It was just three years ago that Spike Lee collected an Honorary Oscar, which is often the academy’s way of rewarding an overdue veteran who hasn’t picked up a competitive prize. But the iconoclastic filmmaker seems poised to return to the awards race in a big way with the hard-hitting “BlacKkKlansman,” which has already earned him nominations from the Directors Guild, the Producers Guild, the Writers Guild and much more. Should Lee win Oscars for writing, directing or producing — or all three — he’d join an elite group of people who have taken home the gold in a competitive race after receiving a career-achievement award.
The last person to do this was Ennio Morricone, the legendary Italian composer who lost five Oscars for Best Original Score — “Days of Heaven” (1978), “The Mission” (1986), “The Untouchables” (1987), “Bugsy” (1991), and “Malena” (2000) — before being handed an honorary statuette in 2007. Several years later, however, he returned to the race with Quentin Tarantino‘s western epic “The Hateful Eight” (2015), which brought him a long-overdue competitive win at the age of 87.
For the longest time Paul Newman must’ve felt like a perpetual bridesmaid. The matinee idol went 0-for-6 in Best Actor with losses for “Cat on a Hot Tin Roof” (1958), “The Hustler” (1961), “Hud” (1963), “Cool Hand Luke” (1967), “Absence of Malice” (1981), and “The Verdict” (1982), and he also lost Best Picture as a producer of “Rachel Rachel” (1968). The academy finally gave him an honorary prize in 1985 only to have him triumph for Best Actor the very next year for “The Color of Money” (1986). Not one to rest on his laurels, he scored a couple more subsequent nominations, in lead for “Nobody’s Fool” (1994) and supporting for “Road to Perdition” (2002).
There was certainly precedent for Newman’s late-career victory. Henry Fonda did the exact same thing when he won Best Actor for “On Golden Pond” (1981) one year after his honorary award. Prior to that the Hollywood icon had only been nominated at the Oscars for his lead role in “The Grapes of Wrath” (1940) and as a producer of “12 Angry Men” (1957), so to say he was overdue is an understatement.
Charles Chaplin actually won two honorary prizes before winning competitively. The academy handed him an honorary statuette at their very first ceremony for his overall work as an actor, writer, director and producer of “The Circus” (1928). Then almost 45 years later, after years in exile from America due to accusations of communism, he was welcomed back into Hollywood’s good graces with an honorary prize in 1972.

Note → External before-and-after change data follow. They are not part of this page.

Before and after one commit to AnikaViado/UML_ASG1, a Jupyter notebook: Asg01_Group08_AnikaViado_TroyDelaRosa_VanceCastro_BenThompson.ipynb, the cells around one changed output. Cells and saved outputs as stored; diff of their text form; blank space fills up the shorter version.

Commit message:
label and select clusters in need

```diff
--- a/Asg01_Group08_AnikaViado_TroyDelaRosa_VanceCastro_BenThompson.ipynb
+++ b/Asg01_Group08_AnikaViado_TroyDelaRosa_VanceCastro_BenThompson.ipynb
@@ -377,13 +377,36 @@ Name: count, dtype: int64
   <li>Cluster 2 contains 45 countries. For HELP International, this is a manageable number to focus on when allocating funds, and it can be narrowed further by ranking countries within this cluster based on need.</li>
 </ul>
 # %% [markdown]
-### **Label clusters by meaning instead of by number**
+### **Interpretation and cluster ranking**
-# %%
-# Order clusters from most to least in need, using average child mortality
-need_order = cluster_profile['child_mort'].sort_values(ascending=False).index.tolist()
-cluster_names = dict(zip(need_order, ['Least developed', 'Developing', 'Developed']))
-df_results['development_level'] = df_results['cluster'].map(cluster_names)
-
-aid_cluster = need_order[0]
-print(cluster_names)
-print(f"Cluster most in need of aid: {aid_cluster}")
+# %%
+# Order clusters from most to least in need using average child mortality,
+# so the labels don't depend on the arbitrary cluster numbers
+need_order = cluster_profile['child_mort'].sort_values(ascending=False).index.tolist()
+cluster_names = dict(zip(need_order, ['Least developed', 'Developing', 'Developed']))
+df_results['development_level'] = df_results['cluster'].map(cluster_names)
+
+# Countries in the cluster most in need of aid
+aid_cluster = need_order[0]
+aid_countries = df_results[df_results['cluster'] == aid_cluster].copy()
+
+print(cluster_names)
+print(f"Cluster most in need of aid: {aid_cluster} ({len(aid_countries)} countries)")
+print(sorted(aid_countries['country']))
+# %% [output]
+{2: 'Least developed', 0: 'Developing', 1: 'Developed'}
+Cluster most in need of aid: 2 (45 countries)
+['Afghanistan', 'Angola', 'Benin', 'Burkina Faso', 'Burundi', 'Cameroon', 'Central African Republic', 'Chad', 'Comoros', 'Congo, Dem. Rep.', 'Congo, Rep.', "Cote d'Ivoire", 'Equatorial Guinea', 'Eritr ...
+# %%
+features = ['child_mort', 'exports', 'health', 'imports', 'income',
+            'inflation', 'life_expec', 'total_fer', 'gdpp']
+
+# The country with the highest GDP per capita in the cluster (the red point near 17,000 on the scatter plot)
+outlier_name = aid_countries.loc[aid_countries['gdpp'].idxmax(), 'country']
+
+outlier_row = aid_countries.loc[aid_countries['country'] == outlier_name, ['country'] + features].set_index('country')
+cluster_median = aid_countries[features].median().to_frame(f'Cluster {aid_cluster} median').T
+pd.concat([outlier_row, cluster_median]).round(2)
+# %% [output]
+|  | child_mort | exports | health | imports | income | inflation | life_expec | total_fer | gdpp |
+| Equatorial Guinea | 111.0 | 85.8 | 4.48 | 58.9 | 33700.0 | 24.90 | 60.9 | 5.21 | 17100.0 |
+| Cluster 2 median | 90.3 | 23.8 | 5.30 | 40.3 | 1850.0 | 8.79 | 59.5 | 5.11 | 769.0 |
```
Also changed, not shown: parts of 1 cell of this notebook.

One year after that he won his competitive prize: Best Score for “Limelight,” a film that was actually produced in 1952 but wasn’t released in the US until two decades later. Prior to that he had earned three other competitive nominations, for acting in and writing “The Great Dictator” (1940), and for writing “Monsieur Verdoux” (1947).
The first person to win a competitive Oscar after receiving an honorary one was Laurence Olivier, though it was far from a career-achievement prize. The multi-hyphenate took home a special award for producing, directing, and starring in the Shakespeare adaptation “Henry V” (1946), only to win Best Actor two years later for another film based on the Bard’s work: “Hamlet” (1948). Gilding the lily as always, the academy handed him yet another honorary award in 1978, the same year he was nominated for Best Actor for “The Boys from Brazil” (1978).
Despite his impressive filmography, Lee’s own Oscar history has been sparse to say the least. His breakout hit, “Do the Right Thing” (1989), was snubbed from Best Picture and Best Director, ending up with just two nominations for Best Original Screenplay (Lee) and Best Supporting Actor (Danny Aiello). (It was no small irony that his bracing study of contemporary race relations was mostly overlooked the same year that the more benign “Driving Miss Daisy” swept the Oscars.) Lee competed once again for his documentary “4 Little Girls” (1997), but has been absent from the awards ever since.
“BlacKkKlansman” is more of the kind of envelope-pushing material that first put him on the map. After nominations at the Golden Globe, Critics’ Choice, BAFTA, DGA, PGA and WGA Awards, he seems almost assured Oscar bids for writing, directing, and producing. Should he triumph in Best Director, he’d become the first black filmmaker ever to clinch that prize. It would be a fitting tribute to a trailblazer who has already been honored for his career when his career was far from finished.
Be sure to check out how our experts rank this year’s Oscar contenders. Then take a look at the most up-to-date combined odds before you make your own 2019 Oscar predictions. Don’t be afraid to jump in now since you can keep changing your predictions until just before nominations are announced on January 22.